For me, Thanksgiving is a holiday that grows in importance each year. Putting aside parades, Black Friday and family arguments, it’s a haven of peace and gratitude. We don’t often take enough time in our busy lives to gather with family and friends to enjoy a communal meal, continue family traditions, catch up with each other and express thanks for the things we’re fortunate to have. This applies as much to us in the UF/IFAS family as it does to our dinner guests, so I’d like to take a moment — before we dig in, as it were — to express what I’m thankful for this year.

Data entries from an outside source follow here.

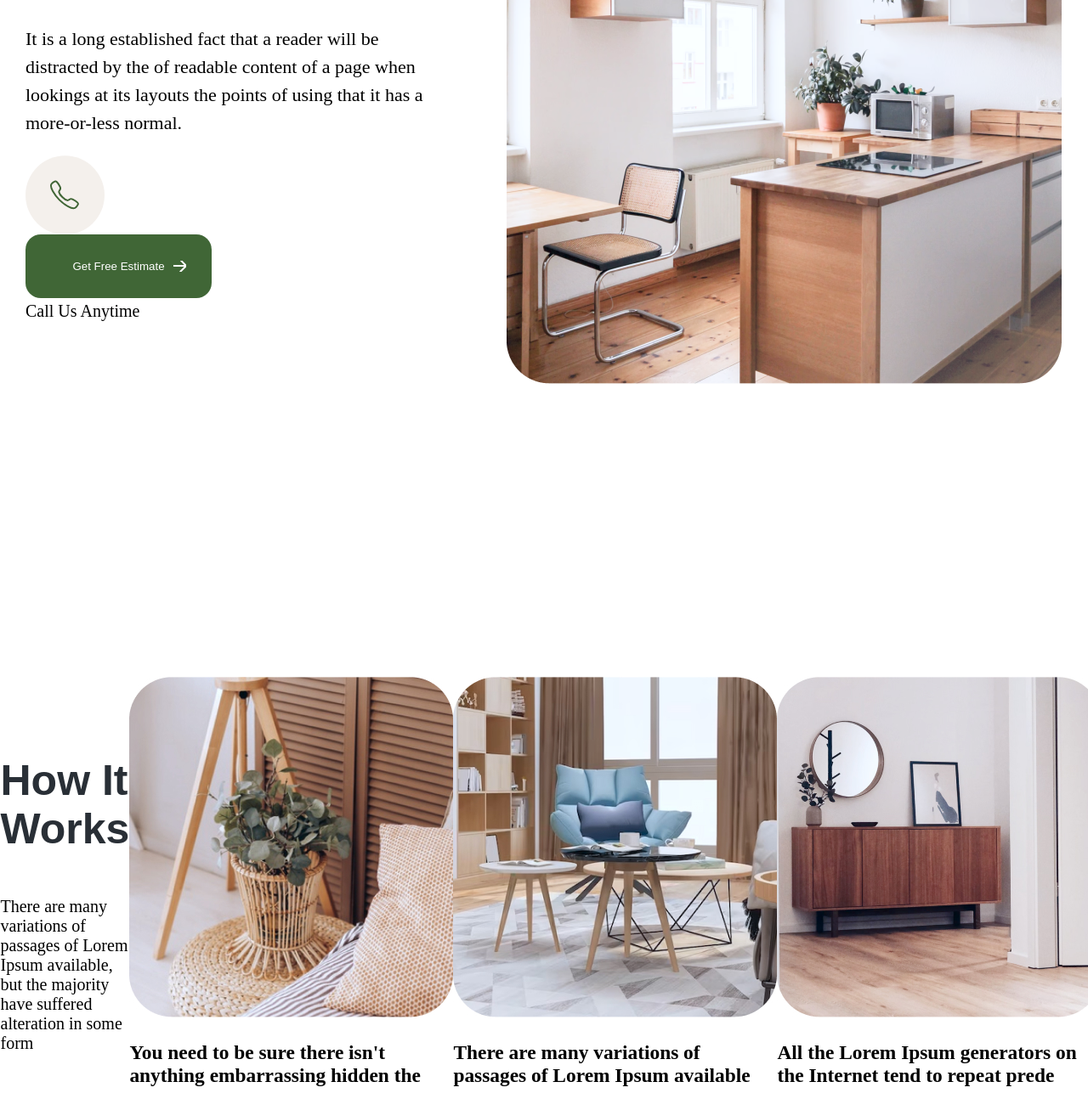
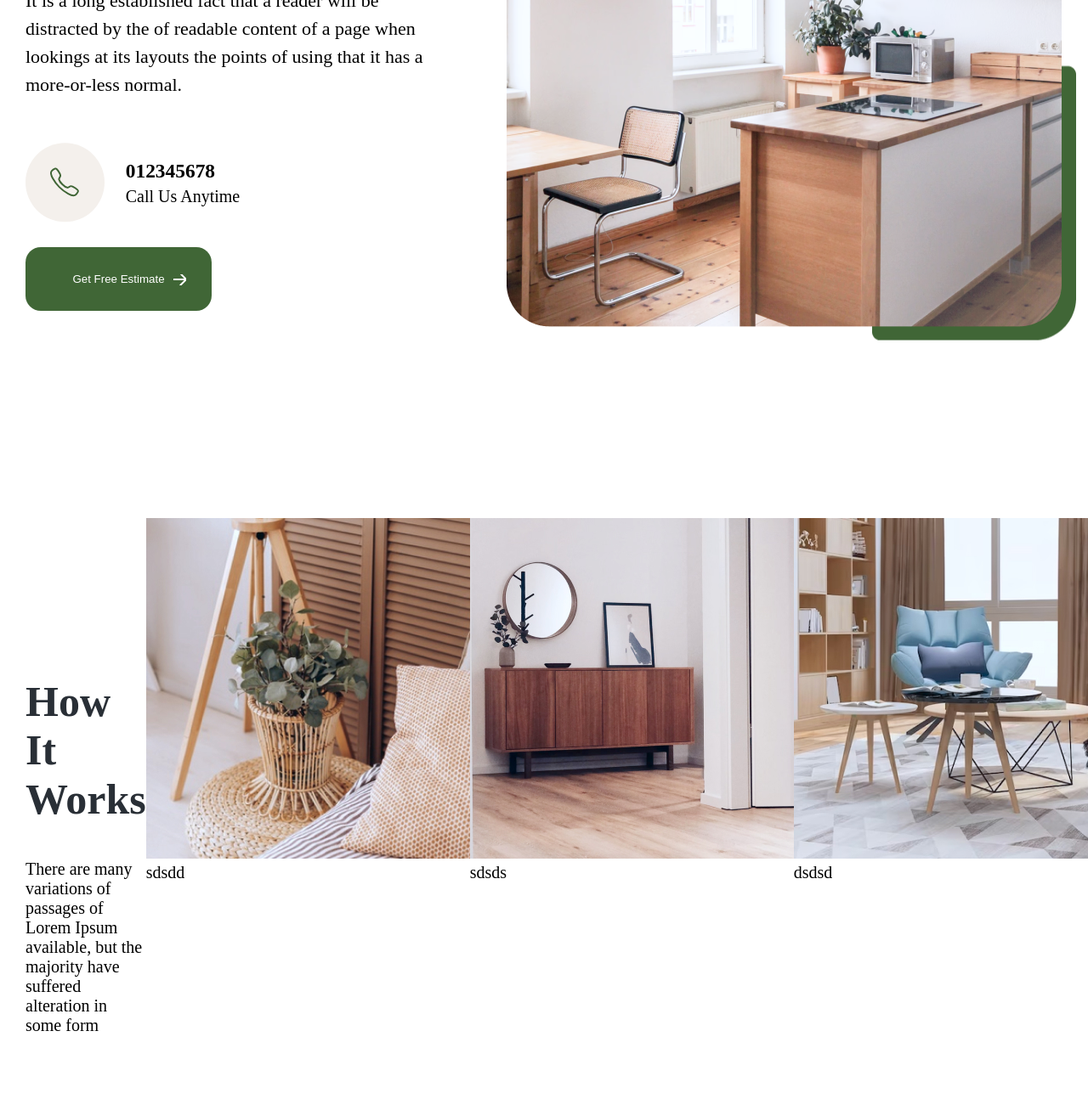
Before and after one commit to VladNek/diplom.github.io, a website: page index.html in a window 1280 px wide. Shown: the part 2300-3607 px from the top of the page at 85% size. After the commit the page ends 3519 px from the top, so only its background shows below. Drawn offline with Linux system fonts and the light colour scheme.

Commit message:
add: new block works

```diff
--- a/index.html
+++ b/index.html
@@ -92,10 +92,14 @@
          <div class="section-title section-title--left">
           <h2 class="section-title-heading">Filling the home with the beautiful creation</h2>
           <p class="section-title__text"> It is a long established fact that a reader will be distracted by the of readable content of a page when lookings at its layouts the points of using that it has a more-or-less normal.</p>
+          <div class="section-title__phone">
           <div class="section-title__call">
             <img src="img/Call Icon.svg" class="call icon">
-            <h3 class="section-title__text1">012345678</h3>
-            <p class="section-title__text2">Call Us Anytime</p>
+          </div>
+          <div class="section-title__text1">
+            <h3 class="section-title__text2">012345678</h3>
+            <p class="section-title__text3">Call Us Anytime</p>
+          </div>
           </div>
           <button class="button section-title__button">Get Free Estimate</button>
          </div>
@@ -114,53 +118,34 @@
   </section>
   <section class="section works">
     <div class="container">
-      <div class="section-title types__section-title">
-        <h3 class="section-title-heading">How It Works</h3>
+     <div class="works__section-title">
+      <h2 class="section-title__heading">How It Works</h2>
       <p class="section-title-text"> There are many variations of passages of Lorem Ipsum available, but the majority have suffered alteration in some form</p>
      </div>
        <div class="row">
-         <div class="col-30">
-           <div class="card types__card">
-             <img src="img/Mask Group1.jpg" alt="Purchase Securely" class="card__image">
-             <div class="card__text">
-               <h3 class="card_title"> You need to be sure there isn't anything embarrassing hidden the </h3>
-               <!-- /.card_title -->
+         <div class="col">
+           <div class="card">
+             <img src="img/1.jpg" alt="" class="card__image">
+             <div class="card__text">sdsdd</div>
            </div>
-            <!-- /.card__text -->
          </div>
-           <!-- /.card -->
+         <div class="col">
+           <div class="card">
+             <img src="img/2.jpg" alt="" class="card__image">
+             <div class="card__text">sdsds</div>
            </div>
-         <!-- /.col -->
-        <div class="col-30">
-          <div class="card types__card">
-            <img src="img/Mask Group2.jpg" alt="Ships From Warehouse" class="card__image">
-            <div class="card__text">
-              <h3 class="card_title"> There are many variations of passages of Lorem Ipsum available </h3>
-              <!-- /.card_title -->
          </div>
-            <!-- /.card__text -->
+         <div class="col">
+           <div class="card">
+             <img src="img/3.jpg" alt="" class="card__image">
+             <div class="card__text">dsdsd</div>
            </div>
-          <!-- /.card -->
          </div>
-        <!-- /.col -->
-        <div class="col-30">
-          <div class="card types__card">
-            <img src="img/Mask Group3.jpg" alt="Style Your Room" class="card__image">
-            <div class="card__text">
-              <h3 class="card_title">All the Lorem Ipsum generators on the Internet tend to repeat prede </h3>
-              <!-- /.card_title -->
-            </div>
-            <!-- /.card__text -->
-          </div>
-          <!-- /.card -->
-        </div>
-        <!-- /.col-30 -->
        </div>
     </div>
     <!-- /.container -->
   </section>
   <!-- /.section works -->
  </main>
-
 </body>
 </html>
--- a/sass/style.sass
+++ b/sass/style.sass
@@ -3,12 +3,13 @@
 @import 'variables'
 @import 'interface'
 @import 'grid'
-@import 'templates/works'
+@import 'setings'
 @import 'templates/projects'
 @import 'templates/types'
 @import 'templates/log'
 @import 'templates/hero'
 @import 'templates/header'
+@import 'templates/works'
 
 @import 'media'
 
--- a/sass/templates/_projects.sass
+++ b/sass/templates/_projects.sass
@@ -8,13 +8,31 @@
  font-size: 22px
  line-height: 33px
  font-family: 'Jost'
-.section-title__call
-
- width: 275px
- height: 93px
+ display: inline-block
+.section-title__text1
+ margin: auto
+ line-height: 7px
 .section-title--left
  width: 472px
  height: 614px
 .section-title--right
  width: 653px
  height: 700px
+.section-title__phone
+ display: flex
+ width: 277px
+ height: 93px
+ padding: 30px 0px 30px 0px
+.section-title--right
+ position: relative
+ &::before
+  content: ''
+  margin-left: 10px
+  background: url('../img/Rectangle 82.png') no-repeat
+  width: 240px
+  height: 323px
+  position: absolute
+  top: 555px
+  left: 420px
+  transform: translateY(-50%)
+  z-index: -1
--- a/sass/templates/_types.sass
+++ b/sass/templates/_types.sass
@@ -1,8 +1,4 @@
 .types
- width: 1220px
- height: 271px
- margin-top: 90px
-
  &__text
   width: 358px
   font-family: 'DM Serif Display' , sans-serif
--- a/sass/templates/_works.sass
+++ b/sass/templates/_works.sass
@@ -1,9 +1,11 @@
 .works
- display: flex
- justify-content: center
- align-items: center
- max-width: 1221px
- max-height: 777px
- margin-top: 270px
+ margin-top: 150px
  &__section-title
-  margin-bottom: 150px
+  width: 737px
+  height: 137px
+  margin-left: auto
+  margin-right: auto
+.section-title__heading
+ font-family: 'DM Serif Display'
+ font-size: 50px
+ color: rgba(41, 47, 54, 1)
```
Also changed, not shown: css/style.css, img/1.jpg (added), img/2.jpg (added), img/3.jpg (added), img/Rectangle 82.png (added), sass/_grid.sass (line endings or trailing spaces), sass/_setings.sass (added). Lines whose indentation alone changed are shown as unchanged.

I’m thankful that all our Extension folk are safe and sound after Hurricane Michael. While many of our facilities suffered considerable damage, it could have been much worse. I’m especially thankful for the professionalism and spirit of our faculty and staff. In the Panhandle and throughout the whole state, your quick response, effectiveness, endurance and generosity lessened the potential damage, and in the months ahead it will help Northwest Florida make a faster, more lasting recovery. I’ll also be thankful when Hurricane Season is over for this year.
I’m thankful for the hard work of our volunteers, the 28,000-plus people who this year gave more than 1 million hours of service to 4-H, Master Gardener and Master Naturalist programs, water-quality monitoring, financial planning assistance and many other vital programs in their communities. Volunteers are not only the backbone of our programming, but they also act as our ambassadors.

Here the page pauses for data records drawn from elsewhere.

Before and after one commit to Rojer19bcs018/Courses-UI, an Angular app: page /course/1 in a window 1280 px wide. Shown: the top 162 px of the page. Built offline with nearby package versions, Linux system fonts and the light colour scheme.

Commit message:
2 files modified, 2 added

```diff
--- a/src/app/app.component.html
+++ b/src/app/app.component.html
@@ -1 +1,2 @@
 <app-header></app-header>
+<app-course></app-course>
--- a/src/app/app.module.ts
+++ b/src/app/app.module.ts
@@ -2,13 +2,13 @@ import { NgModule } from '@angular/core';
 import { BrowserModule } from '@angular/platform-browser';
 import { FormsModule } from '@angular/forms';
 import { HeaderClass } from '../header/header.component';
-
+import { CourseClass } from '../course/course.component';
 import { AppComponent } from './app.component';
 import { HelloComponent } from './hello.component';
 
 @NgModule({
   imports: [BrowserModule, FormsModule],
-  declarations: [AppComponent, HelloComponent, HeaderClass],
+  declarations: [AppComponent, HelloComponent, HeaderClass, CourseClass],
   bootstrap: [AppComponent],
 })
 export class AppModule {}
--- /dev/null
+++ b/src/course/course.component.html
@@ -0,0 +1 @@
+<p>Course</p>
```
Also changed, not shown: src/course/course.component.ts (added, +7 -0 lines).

I’m thankful for our partners and supporters in government, industry, education and natural resources. UF/IFAS Extension owes its existence and its purpose to the close ties and free exchange of ideas we have with our community partners on all levels. I’m especially thankful for our partnerships with food pantries and shelters that help provide nutritious, wholesome meals to people in need.
I’m thankful for the farmers and ranchers of Florida, who provide the food we eat at the table, the clothes we wear, the raw materials for our homes and furnishings. Throughout the country this Thursday, when people sit down to dinner, many of the traditional foods we enjoy—sweet corn, snap beans, citrus, sweet potatoes—will come from the families of growers in our state. It’s gratifying to know we play a small part in that.
I’m thankful for the ground-breaking research and education that comes out of UF/IFAS, which have increased the productivity, efficiency and safety of our food systems. Thanks to institutions like IFAS, U.S. farm and ranch families, which constitute only 2% of the population, are feeding the world. And while I’m on the subject, I’m thankful for events like the Florida Farm Bureau’s Farm-City Week (November 14-22), which reminds us where our food comes from and helps to bridge the gap between rural and urban communities.
I’m thankful for the faculty and agents of Family and Community Sciences, who remind me and others about the importance of thawing the turkey, cooking it to a minimum internal temperature of 165°, using MyPlate as a guide to balanced meals and getting in a brisk walk before collapsing on the couch; not to mention using ‘I’-messages to defuse family conflicts, managing expectations to reduce holiday stress, and listing SMART goals to budget for next year. It’s never too late to learn!
Finally, I’m thankful for my family, including my UF/IFAS family. It is a daily pleasure and a privilege to work with each and every one of you. Be safe and be well!